Canoo and Hyundai Motor Group, Hyundai and Kia’s parent company, will develop a new electric vehicle platform that’s based on the one that powers Canoo’s own vehicle, which was unveiled last year. This EV platform will power small, “cost-competitive” electric vehicles, as well as “purpose built vehicles,” which would more closely resemble shuttles or even autonomous people-movers.
This is good news for Canoo, and gives them some credibility, though now all that’s left to do for them is the hard part, which is to successfully make, market, and mass-produce a car. I hereby upgrade my Hyperloop rating for Canoo to a single Hyperloop, out of five.
A hearing! Big news, I know. Autonomous vehicles are currently under-regulated at the federal level in terms of safety, in that there just isn’t much of a framework or many guidelines for companies working on autonomous tech. That could change with new legislation but given the current political climate I wouldn’t bet on it.
Anyway, legislators and interest groups met Tuesday in the House of Representatives to have a chat.
Automotive News monitored things:
Jeffrey Tumlin, director of transportation for San Francisco’s Municipal Transportation Agency, also called on Congress to require companies to include event data recorders in AVs to preserve information from sensors, and that every safety incident involving a self-driving vehicle be documented in a national public database.
Others, including Mark Riccobono of the National Federation of the Blind, spoke to the positive impact AVs could have for those with disabilities and limited mobility and urged committee members to avoid discriminatory legislation.
“In other words, eyesight must not be a requirement for a license to operate an autonomous vehicle,” Riccobono said in his written testimony.
What everyone seems to agree on is that Congress must do something, since the uncertainty is likely to delay autonomous development.

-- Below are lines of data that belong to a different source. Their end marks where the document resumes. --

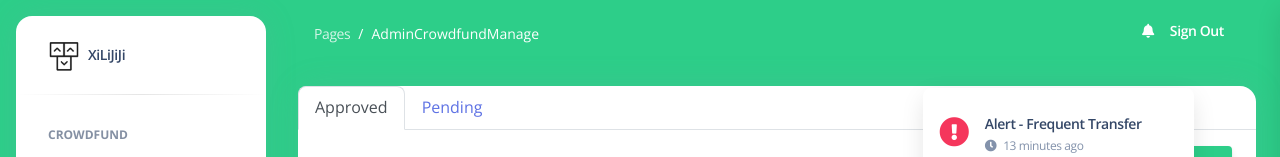
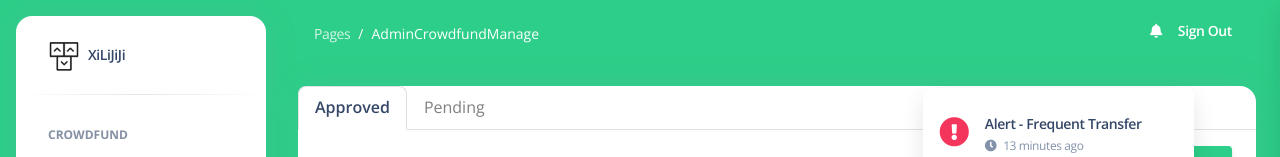
Before and after one commit to Jingyi012/crowdfunding-website, a Vue app: page /crowdfundmanage in a window 1280 px wide. Shown: the top 157 px of the page. Built offline with nearby package versions, Linux system fonts and the light colour scheme.

Commit message:
update billing page

```diff
--- a/src/examples/Navbars/Navbar.vue
+++ b/src/examples/Navbars/Navbar.vue
@@ -46,7 +46,7 @@ const clearSessionData = () => {
         :class="isRTL ? 'px-0' : 'me-sm-4'" id="navbar">
 
         <ul class="navbar-nav justify-content-end">
-          <li class="pe-lg-3 nav-item dropdown d-flex align-items-center">
+          <li class="px-lg-2 nav-item dropdown d-flex align-items-center">
             <a href="#" class="p-0 nav-link text-white" :class="[showMenu ? 'show' : '']" id="dropdownMenuButton"
               data-bs-toggle="dropdown" aria-expanded="false" @click="showMenu = !showMenu" @blur="closeMenu">
               <i class="cursor-pointer fa fa-bell"></i>
@@ -97,7 +97,7 @@ const clearSessionData = () => {
               </li>
             </ul>
           </li>
-          <li class="nav-item d-xl-none px-3 d-flex align-items-center">
+          <li class="nav-item d-xl-none px-2 d-flex align-items-center">
             <a href="#" @click="minimizeSidebar" class="p-0 nav-link text-white" id="iconNavbarSidenav">
               <div class="sidenav-toggler-inner">
                 <i class="sidenav-toggler-line bg-white"></i>
@@ -106,7 +106,7 @@ const clearSessionData = () => {
               </div>
             </a>
           </li>
-          <li class="nav-item d-flex align-items-center pe-3">
+          <li class="nav-item d-flex align-items-center px-2">
             <router-link :to="{ name: 'Signin' }" class="px-0 nav-link font-weight-bold text-white" @click="signOut">
               <span class="d-sm-inline d-none">Sign Out</span>
             </router-link>
--- a/src/views/AdminCrowdfundManage.vue
+++ b/src/views/AdminCrowdfundManage.vue
@@ -311,17 +311,25 @@ onMounted(() => {
 })
 
 </script>
-
+<style>
+  .nav-btn:not(.active) {
+    color: gray !important; /* Change the color to gray */
+  }
+  .nav-btn.active {
+    color: #344767 !important; /* Change the color to gray */
+    font-weight: 600 !important;
+}
+</style>
 <template>
     <div class="card m-4">
         <ul class="nav nav-tabs mb-3" id="pills-tab" role="tablist">
             <li class="nav-item" role="presentation">
-                <button class="nav-link active" id="pills-approved-tab" data-bs-toggle="pill"
+                <button class="nav-btn nav-link active" id="pills-approved-tab" data-bs-toggle="pill"
                     data-bs-target="#pills-approve" type="button" role="tab" aria-controls="pills-approve"
                     aria-selected="true">Approved</button>
             </li>
             <li class="nav-item" role="presentation">
-                <button class="nav-link" id="pills-pending-tab" data-bs-toggle="pill" data-bs-target="#pills-pending"
+                <button class="nav-btn nav-link" id="pills-pending-tab" data-bs-toggle="pill" data-bs-target="#pills-pending"
                     type="button" role="tab" aria-controls="pills-pending" aria-selected="false">Pending</button>
             </li>
         </ul>
--- a/src/views/Billing.vue
+++ b/src/views/Billing.vue
@@ -1,10 +1,10 @@
 <script setup>
 import DonatorList from "./components/DonatorList.vue";
 import ArgonButton from "@/components/ArgonButton.vue";
-
-
+import Navbar from "@/examples/PageLayout/Navbar.vue";
 import { ref, onBeforeMount, onMounted, onBeforeUnmount } from "vue";
 import { useStore } from "vuex";
+import { useRouter } from "vue-router";
 
 import setNavPills from "@/assets/js/nav-pills.js";
 import setTooltip from "@/assets/js/tooltip.js";
@@ -14,49 +14,86 @@ const body = document.getElementsByTagName("body")[0];
 const store = useStore();
 const showdonation = ref(false);
 const role = ref(localStorage.getItem('role'));
-console.log(role.value);
 onMounted(() => {
-  store.state.isAbsolute = true;
   setNavPills();
   setTooltip();
+  role.value = localStorage.getItem('role');
 });
-if (role.value !== 'null') {
-  onBeforeMount(() => {
+
+onBeforeMount(() => {
+  role.value = localStorage.getItem('role');
+  console.log(role.value);
+  if (role.value !== 'null') {
     store.state.layout = "profile-overview";
     store.state.imageLayout = "profile-overview";
     store.state.showNavbar = true;
     store.state.showFooter = true;
     store.state.hideConfigButton = true;
     body.classList.add("profile-overview");
-  });
-  onBeforeUnmount(() => {
+  } else {
+    store.state.hideConfigButton = true;
+    store.state.showNavbar = false;
+    store.state.showSidenav = false;
+    store.state.showFooter = false;
+    body.classList.remove("bg-gray-100");
+  }
+})
+
+onBeforeUnmount(() => {
+  role.value = localStorage.getItem('role');
+  if (role.value !== 'null') {
     store.state.layout = "default";
     store.state.isAbsolute = false;
     store.state.imageLayout = "default";
     store.state.showNavbar = true;
     store.state.showFooter = true;
     store.state.hideConfigButton = false;
-    body.classList.remove("profile-overview");
-  });
-}
-else {
-  onBeforeMount(() => {
-    store.state.hideConfigButton = true;
-    store.state.showNavbar = false;
-    store.state.showSidenav = false;
-    store.state.showFooter = false;
-    body.classList.remove("bg-gray-100");
-  });
-  onBeforeUnmount(() => {
+    // body.classList.remove("profile-overview");
+  } else {
     store.state.hideConfigButton = false;
+    store.state.isAbsolute = false;
     store.state.showNavbar = true;
     store.state.showSidenav = true;
     store.state.showFooter = true;
-    body.classList.add("bg-gray-100");
-  });
-}
+    // body.classList.add("bg-gray-100");
+  }
+})
 
-
+// if (role.value !== 'null') {
+//   onBeforeMount(() => {
+//     store.state.layout = "profile-overview";
+//     store.state.imageLayout = "profile-overview";
+//     store.state.showNavbar = true;
+//     store.state.showFooter = true;
+//     store.state.hideConfigButton = true;
+//     body.classList.add("profile-overview");
+//   });
+//   onBeforeUnmount(() => {
+//     store.state.layout = "default";
+//     store.state.isAbsolute = false;
+//     store.state.imageLayout = "default";
+//     store.state.showNavbar = true;
+//     store.state.showFooter = true;
+//     store.state.hideConfigButton = false;
+//     body.classList.remove("profile-overview");
+//   });
+// }
+// else {
+//   onBeforeMount(() => {
+//     store.state.hideConfigButton = true;
+//     store.state.showNavbar = false;
+//     store.state.showSidenav = false;
+//     store.state.showFooter = false;
+//     body.classList.remove("bg-gray-100");
+//   });
+//   onBeforeUnmount(() => {
+//     store.state.hideConfigButton = false;
+//     store.state.showNavbar = true;
+//     store.state.showSidenav = true;
+//     store.state.showFooter = true;
+//     body.classList.add("bg-gray-100");
+//   });
+// }
 
 const selectedAmount = ref(null);
 
@@ -68,8 +105,13 @@ const updateSelectedAmount = () => {
   selectedAmount.value = selectedAmount.value ? parseInt(selectedAmount.value) : null;
 };
 
+const router = useRouter();
 const toggledonation = () => {
-  showdonation.value = !showdonation.value;
+  if (role.value !== 'null') {
+    showdonation.value = !showdonation.value;
+  } else {
+    router.push('/signin');
+  }
 };
 
 </script>
@@ -224,8 +266,6 @@ const toggledonation = () => {
       </p>
     </div>
     <div class="d-flex align-items-center justify-content-center mt-4">
-
-
       <button id="paynowbutton" @click="toggledonation"><svg xmlns="http://www.w3.org/2000/svg" width="16" height="16"
           fill="currentColor" class="bi bi-wallet-fill" style="margin-right:5px;" viewBox="0 0 16 16">
           <path
@@ -234,7 +274,6 @@ const toggledonation = () => {
             d="M16 6.5h-5.551a2.7 2.7 0 0 1-.443 1.042C9.613 8.088 8.963 8.5 8 8.5s-1.613-.412-2.006-.958A2.7 2.7 0 0 1 5.551 6.5H0v6A1.5 1.5 0 0 0 1.5 14h13a1.5 1.5 0 0 0 1.5-1.5z" />
         </svg>Pay Now</button>
     </div>
-
   </div>
 
 
@@ -292,6 +331,7 @@ const toggledonation = () => {
   z-index: 99999;
   padding: 2rem;
   box-shadow: rgba(0, 0, 0, 0.15) 1.95px 1.95px 2.6px;
+  border-radius: 10px;
 }
 
 .checkbox-wrapper-46 input[type="checkbox"] {
--- a/src/views/GeneralList.vue
+++ b/src/views/GeneralList.vue
@@ -62,7 +62,8 @@ const filterTransactions = (category) => {
 
 <template>
     <div class="card m-4 px-4 pt-1">
-        <div style="margin-top: 3rem;" class="d-flex justify-content-center align-items-center w-100"
+        <h1 class="m-0 mx-auto pt-3">Crowdfund List</h1>
+        <div class="d-flex justify-content-center align-items-center w-100 mt-3"
             :class="`${darkMode ? 'bg-transparent' : ''}`">
             <!-- admin -->
             <button type="button" class="btn" :class="{ 'btn-success': selectedCategory === 'Education' }"
@@ -81,7 +82,7 @@ const filterTransactions = (category) => {
         <div class="container">
             <div class="row">
                 <div class="col-lg-12">
-                    <div class="row py-5">
+                    <div class="row py-4">
                         <div class="col-lg-4 col-md-6 col-12 px-3" v-for="(transaction, index) in filteredTransactions"
                             :key="index">
                             <CrowdFundCard :title="`${transaction.title}`" :category="`${transaction.category}`"
```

Rep. Jan Schakowsky, D-Ill., added that Congress “must be very thorough and move with an abundance of caution” in passing AV legislation.
The job before the subcommittee now is to work on legislation that will reduce fatalities and injuries from accidents and collisions, pointing to short-term safety goals that will create a path to fully automated driving, she said.
Committee members, including Rep. Debbie Dingell, D-Mich., said they are working on bipartisan legislation.
“We must, in 2020, get this over the line,” she said.
Still with us? Pulled out of the United States just to focus on other markets? Or totally donezo?